Jule and George often played guitar for the local square dances that were held regularly on Saturday nights at Stanley Wahab’s dance hall, “The Spanish Casino.” They had played their last gig. In the morning Jule was to board the mail boat on his way to serve in the Navy; George was bound for service in the Army . It was almost midnight when they left the dance hall.

Through the deep, soft sand they trudged, carrying their instruments. Once on the road towards the old Howard cemetery, and not too far from their homes, Jule and George stopped. Jule had written new introductory verses (and slightly adapted the words) to “I’ll Be Back in a Year, Little Darlin’.” The boys decided this would be as good a place as any to try them out. Standing in the middle of the lane, with guitars in hand, they struck up the tune and sang out loud and clear:

“There were two little boys used to go to school,

One was named George, and the other was named Jule.

Jule said to George, ‘Get up and put your brogans on,

And then let’s sing this farewell song;

And this is the way it goes:’

We’ll be back in a year little darlin’,

Uncle Sam has called us both and we must go,

We’ll be back, don’t you fear, little darlin’

You’ll be proud of your soldier boys we know.

We’ll do our best each day for the good old U.S.A.

And we’ll keep old glory waving high.

We’ll be back in a year little darlin’,

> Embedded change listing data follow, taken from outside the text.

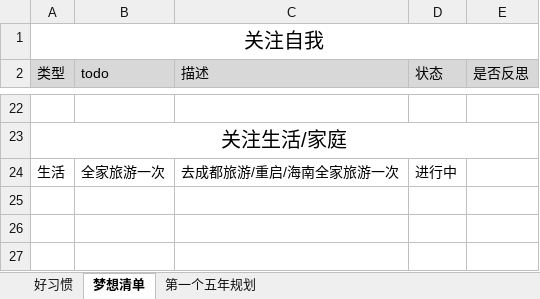
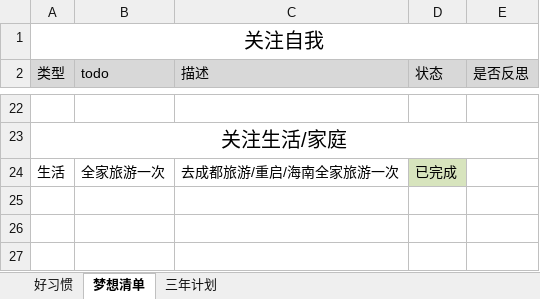
Before and after one commit to monkeyGeek369/icarus_monkeyGeek_source, an Excel workbook: file/personal/人生规划执行表.xlsx, sheet 梦想清单, drawn as a sheet; only a part is shown, gaps mark what is left out; values as stored, in another font and other column widths than the file's, no borders; the diff names each change by its address in the sheet, - before the commit and + after, or states it on an @@ line.

```diff
--- a/file/personal/人生规划执行表.xlsx (sheet 梦想清单)
+++ b/file/personal/人生规划执行表.xlsx (sheet 梦想清单)
-sheet tab: 第一个五年规划
+sheet tab: 三年计划
-D24 (状态): 进行中
+D24 (状态): 已完成
-D24 fill: none
+D24 fill: #D7E4BD
```
Also changed, not shown: sheet 好习惯, 4 other files.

Don’t you worry darlin’, don’t you cry.”

According to George, Jule would “bear down on it” and stomp his foot in time to the music.

Nancy Williams, who was accustomed to retiring early in the evening, lived not a stone’s throw from where Jule and George stopped to sing and play. Just as the performance was ending she raised her window and, nightgown fluttering in the wind, called out for anyone to hear, “The only damn thing I hope is that it’ll be longer than a year.”